Well, most of the bears still seem to be in their lairs. The U.S. economy, with an election year often proving a reliable surety, continues to motor along. Nonetheless it was just possible to detect a first, mild twinge of hesitation in the level of business done through the summer yearling sales.
Those bears who are out sniffing the air would appear to have one or two legitimate anxieties: about trade wars, most obviously; about intimations of recession over the pond; and, more broadly, about the instabilities of societal and geopolitical division. Nonetheless, those bloodstock professionals convening in Lexington for the world's biggest yearling auction will remain complacent that the most affluent in society–on whom they depend no less than dealers in yachts, or classic automobiles, or collectable art–are continuing to reap most benefit from the way the post-2008 recovery was managed.
The bloodstock bull run has been sustained by liquidity steroids prescribed by the fiscal physicians after the banking crisis.
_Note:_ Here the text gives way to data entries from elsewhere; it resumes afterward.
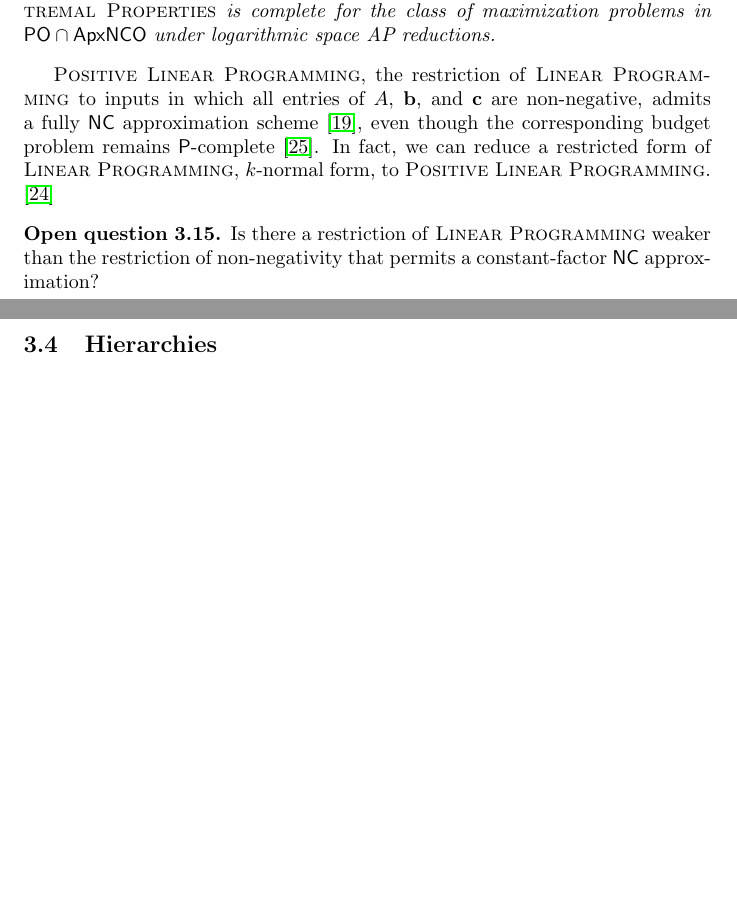
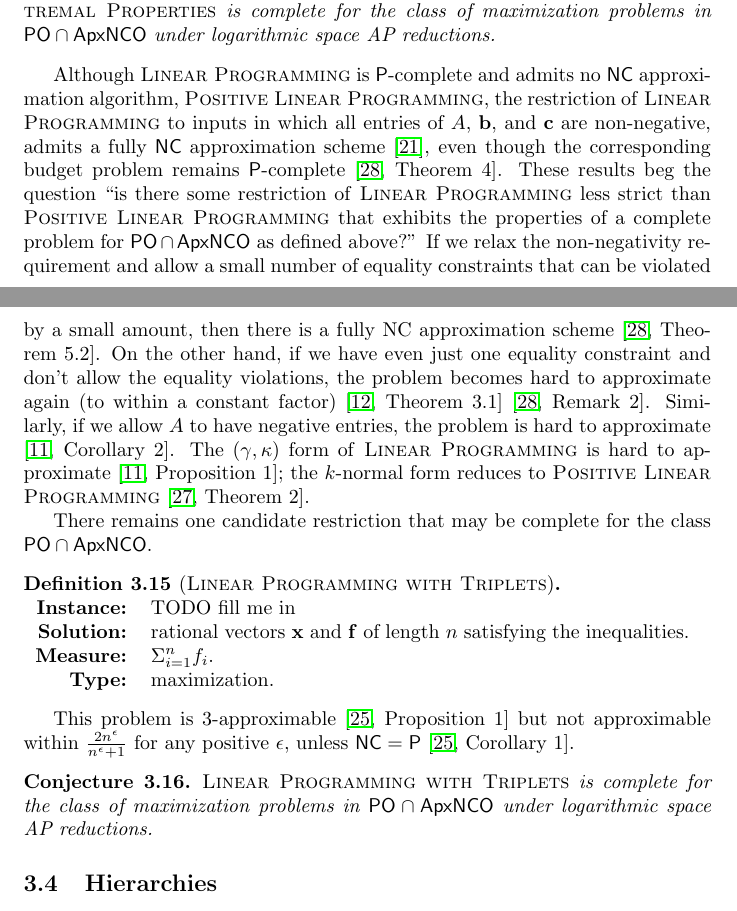
Before and after one commit to jfinkels/ncapproximation, a LaTeX document (ncapproximation.tex): two parts of pages 11 and 12 of 16 before the commit and two parts of pages 11 and 12 of 17 after it, joined at a grey line, cut so that both start at the same text, the shorter picture padded with empty space. Compiled offline with pdfLaTeX.

Commit message:
Adds list of results for linear programming.

```diff
--- a/ncapproximation.tex
+++ b/ncapproximation.tex
@@ -551,11 +551,30 @@ We suspect this family of problems is complete for $\PO \cap \ApxNCO$ under loga
   \textsc{Induced Subgraph of High Weight for Linear Extremal Properties} is complete for the class of maximization problems in $\PO \cap \ApxNCO$ under logarithmic space AP reductions.
 \end{conjecture}
 
-\textsc{Positive Linear Programming}, the restriction of \textsc{Linear Programming} to inputs in which all entries of $A$, $\mathbf{b}$, and $\mathbf{c}$ are non-negative, admits a fully \NC{} approximation scheme \cite{ln93}, even though the corresponding budget problem remains \P-complete \cite{tx98}.
-In fact, we can reduce a restricted form of \textsc{Linear Programming}, $k$-normal form, to \textsc{Positive Linear Programming}. \cite{trevisan00}
-\begin{openquestion}
-  Is there a restriction of \textsc{Linear Programming} weaker than the restriction of non-negativity that permits a constant-factor \NC{} approximation?
-\end{openquestion}
+Although \textsc{Linear Programming} is \P-complete and admits no \NC{} approximation algorithm, \textsc{Positive Linear Programming}, the restriction of \textsc{Linear Programming} to inputs in which all entries of $A$, $\mathbf{b}$, and $\mathbf{c}$ are non-negative, admits a fully \NC{} approximation scheme \cite{ln93}, even though the corresponding budget problem remains \P-complete \cite[Theorem~4]{tx98}.
+These results beg the question ``is there some restriction of \textsc{Linear Programming} less strict than \textsc{Positive Linear Programming} that exhibits the properties of a complete problem for $\PO \cap \ApxNCO$ as defined above?''
+If we relax the non-negativity requirement and allow a small number of equality constraints that can be violated by a small amount, then there is a fully NC approximation scheme \cite[Theorem~5.2]{tx98}.
+On the other hand, if we have even just one equality constraint and don't allow the equality violations, the problem becomes hard to approximate again (to within a constant factor) \cite[Theorem~3.1]{es99} \cite[Remark~2]{tx98}.
+Similarly, if we allow $A$ to have negative entries, the problem is hard to approximate \cite[Corollary~2]{efraimidis08}.
+The $(\gamma, \kappa)$ form of \textsc{Linear Programming} is hard to approximate \cite[Proposition~1]{efraimidis08}; the $k$-normal form reduces to \textsc{Positive Linear Programming} \cite[Theorem~2]{trevisan00}.
+
+There remains one candidate restriction that may be complete for the class $\PO \cap \ApxNCO$.
+
+\begin{definition}[\textsc{Linear Programming with Triplets}]
+  \mbox{} \\
+  \begin{tabular}{r p{9.5cm}}
+    \textbf{Instance:} & TODO fill me in \\
+    \textbf{Solution:} & rational vectors $\mathbf{x}$ and $\mathbf{f}$ of length $n$ satisfying the inequalities. \\
+    \textbf{Measure:} & $\Sigma_{i = 1}^n f_i$. \\
+    \textbf{Type:} & maximization.
+  \end{tabular}
+\end{definition}
+
+This problem is 3-approximable \cite[Proposition~1]{sx02} but not approximable within $\frac{2 n^\epsilon}{n^\epsilon + 1}$ for any positive $\epsilon$, unless $\NC = \P$ \cite[Corollary~1]{sx02}.
+
+\begin{conjecture}
+  \textsc{Linear Programming with Triplets} is complete for the class of maximization problems in $\PO \cap \ApxNCO$ under logarithmic space AP reductions.
+\end{conjecture}
 
 \subsection{Hierarchies}
 
```
Also changed, not shown: references.bib (+7 -0 lines).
After a period of consolidation, the top auctions either side of the Atlantic collectively began to make wild gains. In 2012, the combined pre-fall yearling market in North America–that's to say, the three Fasig-Tipton sales that get the ball rolling (July in Lexington, plus the Select and New York Sales at Saratoga) plus the September Sale–was worth $275,719,000. Last year, it weighed in at an eye-watering $478,188,900.
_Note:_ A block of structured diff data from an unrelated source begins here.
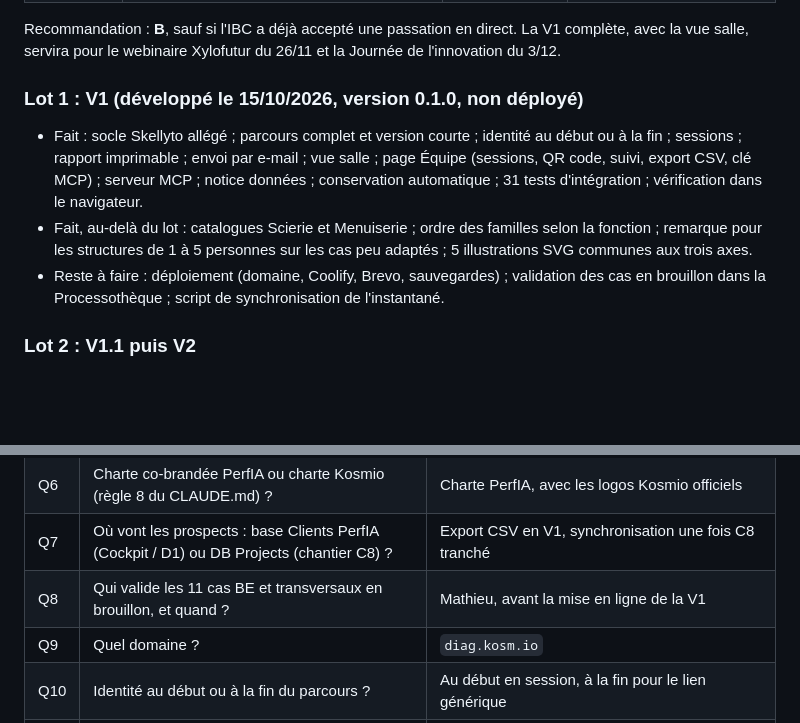
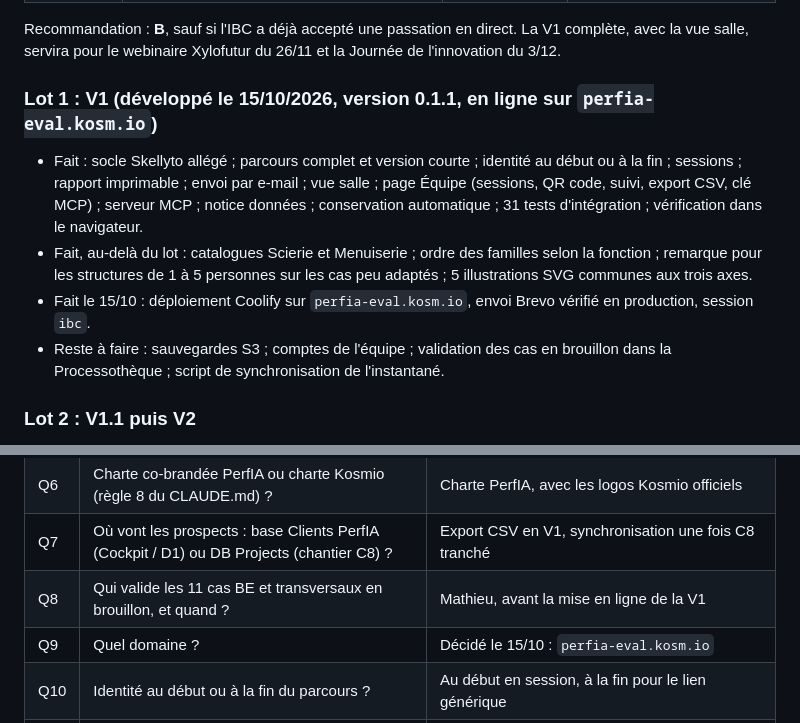
Before and after one commit to mathieu-kosmio/perfia-eval, a Markdown page: docs/specification.md, 2 parts joined by grey strips. GitHub-like rendering; blank space fills up the shorter version.

```diff
--- a/docs/specification.md
+++ b/docs/specification.md
@@ -644,15 +644,16 @@ navigateur.
 Recommandation : **B**, sauf si l'IBC a déjà accepté une passation en direct. La V1 complète, avec la vue salle,
 servira pour le webinaire Xylofutur du 26/11 et la Journée de l'innovation du 3/12.
 
-### Lot 1 : V1 (développé le 15/10/2026, version 0.1.0, non déployé)
+### Lot 1 : V1 (développé le 15/10/2026, version 0.1.1, en ligne sur `perfia-eval.kosm.io`)
 
 - Fait : socle Skellyto allégé ; parcours complet et version courte ; identité au début ou à la fin ; sessions ;
   rapport imprimable ; envoi par e-mail ; vue salle ; page Équipe (sessions, QR code, suivi, export CSV, clé MCP) ;
   serveur MCP ; notice données ; conservation automatique ; 31 tests d'intégration ; vérification dans le navigateur.
 - Fait, au-delà du lot : catalogues Scierie et Menuiserie ; ordre des familles selon la fonction ; remarque pour les
   structures de 1 à 5 personnes sur les cas peu adaptés ; 5 illustrations SVG communes aux trois axes.
-- Reste à faire : déploiement (domaine, Coolify, Brevo, sauvegardes) ; validation des cas en brouillon dans la
-  Processothèque ; script de synchronisation de l'instantané.
+- Fait le 15/10 : déploiement Coolify sur `perfia-eval.kosm.io`, envoi Brevo vérifié en production, session `ibc`.
+- Reste à faire : sauvegardes S3 ; comptes de l'équipe ; validation des cas en brouillon dans la Processothèque ;
+  script de synchronisation de l'instantané.
 
 ### Lot 2 : V1.1 puis V2
 
@@ -677,7 +678,7 @@ servira pour le webinaire Xylofutur du 26/11 et la Journée de l'innovation du 3
 | Q6 | Charte co-brandée PerfIA ou charte Kosmio (règle 8 du CLAUDE.md) ? | Charte PerfIA, avec les logos Kosmio officiels |
 | Q7 | Où vont les prospects : base Clients PerfIA (Cockpit / D1) ou DB Projects (chantier C8) ? | Export CSV en V1, synchronisation une fois C8 tranché |
 | Q8 | Qui valide les 11 cas BE et transversaux en brouillon, et quand ? | Mathieu, avant la mise en ligne de la V1 |
-| Q9 | Quel domaine ? | `diag.kosm.io` |
+| Q9 | Quel domaine ? | Décidé le 15/10 : `perfia-eval.kosm.io` |
 | Q10 | Identité au début ou à la fin du parcours ? | Au début en session, à la fin pour le lien générique |
 | Q11 | L'organisateur (IBC) reçoit-il les contacts de ses membres consentants, ou seulement l'agrégat ? | L'agrégat par défaut, les contacts avec le consentement 3 |
 
```
Also changed, not shown: CLAUDE.md (+15 -7 lines), docs/mise-en-ligne-coolify.md (+7 -3 lines).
Keeneland September, being on such an industrial scale, accounted for more than three-quarters of that tally, recording transactions totalling $377,130,400 for an astonishing 22.5% leap on its 2017 business. Its $129,335 average meanwhile gained another 7.3% on the record set the previous year.
Needless to say, the experience of such a wide marketplace proved uneven. The second week, for instance, dragged the median back from the $57,000 record of 2017 to $50,000. At the other end of the market, the number of seven-figure dockets more than doubled, from 13 to 27.
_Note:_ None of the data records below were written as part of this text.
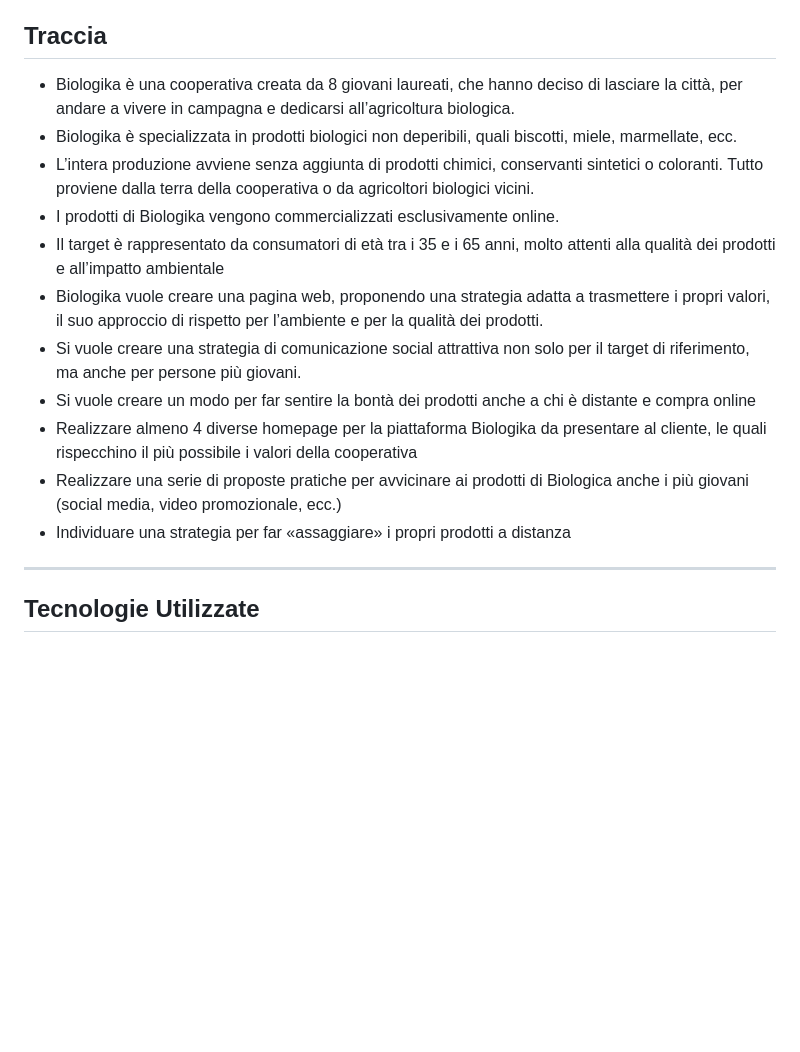
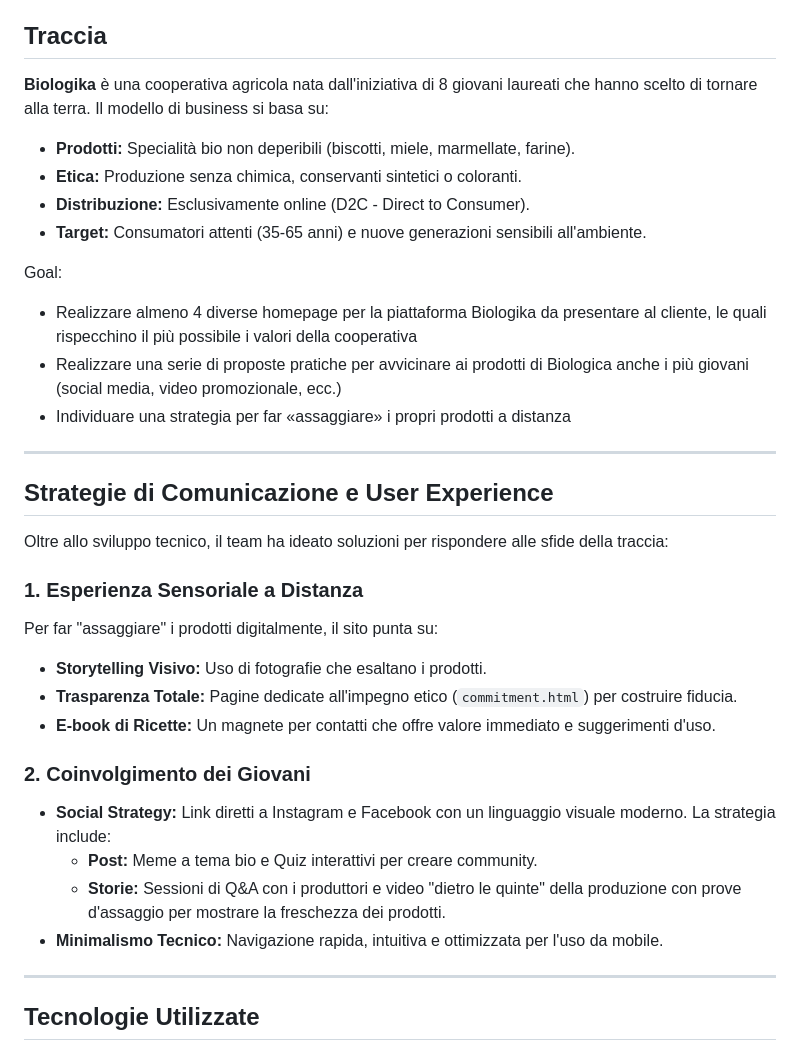
Before and after one commit to lorianalodeserto/Biologika.github.io, a Markdown page: README.md, the part around the change. GitHub-like rendering; blank space fills up the shorter version.

```diff
--- a/README.md
+++ b/README.md
@@ -2,17 +2,34 @@
 Benvenuti nel repository di **Biologika**, un progetto accademico realizzato da un team di 4 persone. Il progetto esplora la creazione di un e-commerce specializzato in prodotti agricoli biologici, con un focus particolare sulla sostenibilità, la trasparenza della filiera e l'identità di marca.
 
 ## Traccia
-- Biologika è una cooperativa creata da 8 giovani laureati, che hanno deciso di lasciare la città, per andare a vivere in campagna e dedicarsi all’agricoltura biologica.
-- Biologika è specializzata in prodotti biologici non deperibili, quali biscotti, miele, marmellate, ecc.
-- L’intera produzione avviene senza aggiunta di prodotti chimici, conservanti sintetici o coloranti. Tutto proviene dalla terra della cooperativa o da agricoltori biologici vicini.
-- I prodotti di Biologika vengono commercializzati esclusivamente online.
-- Il target è rappresentato da consumatori di età tra i 35 e i 65 anni, molto attenti alla qualità dei prodotti e all’impatto ambientale
-- Biologika vuole creare una pagina web, proponendo una strategia adatta a trasmettere i propri valori, il suo approccio di rispetto per l’ambiente e per la qualità dei prodotti.
-- Si vuole creare una strategia di comunicazione social attrattiva non solo per il target di riferimento, ma anche per persone più giovani.
-- Si vuole creare un modo per far sentire la bontà dei prodotti anche a chi è distante e compra online
+**Biologika** è una cooperativa agricola nata dall'iniziativa di 8 giovani laureati che hanno scelto di tornare alla terra. Il modello di business si basa su:
+
+- **Prodotti:** Specialità bio non deperibili (biscotti, miele, marmellate, farine).
+- **Etica:** Produzione senza chimica, conservanti sintetici o coloranti.
+- **Distribuzione:** Esclusivamente online (D2C - Direct to Consumer).
+- **Target:** Consumatori attenti (35-65 anni) e nuove generazioni sensibili all'ambiente.
+
+Goal:
 - Realizzare almeno 4 diverse homepage per la piattaforma Biologika da presentare al cliente, le quali rispecchino il più possibile i valori della cooperativa
 - Realizzare una serie di proposte pratiche per avvicinare ai prodotti di Biologica anche i più giovani (social media, video promozionale, ecc.)
 - Individuare una strategia per far «assaggiare» i propri prodotti a distanza
+
+---
+
+## Strategie di Comunicazione e User Experience
+Oltre allo sviluppo tecnico, il team ha ideato soluzioni per rispondere alle sfide della traccia:
+
+### 1. Esperienza Sensoriale a Distanza
+Per far "assaggiare" i prodotti digitalmente, il sito punta su:
+- **Storytelling Visivo:** Uso di fotografie che esaltano i prodotti.
+- **Trasparenza Totale:** Pagine dedicate all'impegno etico (`commitment.html`) per costruire fiducia.
+- **E-book di Ricette:** Un magnete per contatti che offre valore immediato e suggerimenti d'uso.
+
+### 2. Coinvolgimento dei Giovani
+- **Social Strategy:** Link diretti a Instagram e Facebook con un linguaggio visuale moderno. La strategia include:
+    - **Post:** Meme a tema bio e Quiz interattivi per creare community.
+    - **Storie:** Sessioni di Q&A con i produttori e video "dietro le quinte" della produzione con prove d'assaggio per mostrare la freschezza dei prodotti.
+- **Minimalismo Tecnico:** Navigazione rapida, intuitiva e ottimizzata per l'uso da mobile.
 
 ---
 
```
So it would be churlish to generalize expectations for all participants this time round. Sheer numbers guarantee the full spectrum of case histories. For every home run celebrated by one consignor, the next will run home (and barefoot).
Nonetheless let's try to get some sense of the way the wind may be blowing, by scoring Fasig-Tipton's summer overture. Because between the July Sale and Saratoga, with its elite and state-bred elements, we do get a pretty broad market sample.
And the fact is that aggregate turnover of $90,368,000 represented a 10.6% dip on the previous year; with a corresponding drop in average, of 8%, to $172,788. Both figures, to be fair, still exceed those set in 2017–as the table below shows. On the face of it, even so, you might conclude that the yearling market was finally beginning to overheat in 2018.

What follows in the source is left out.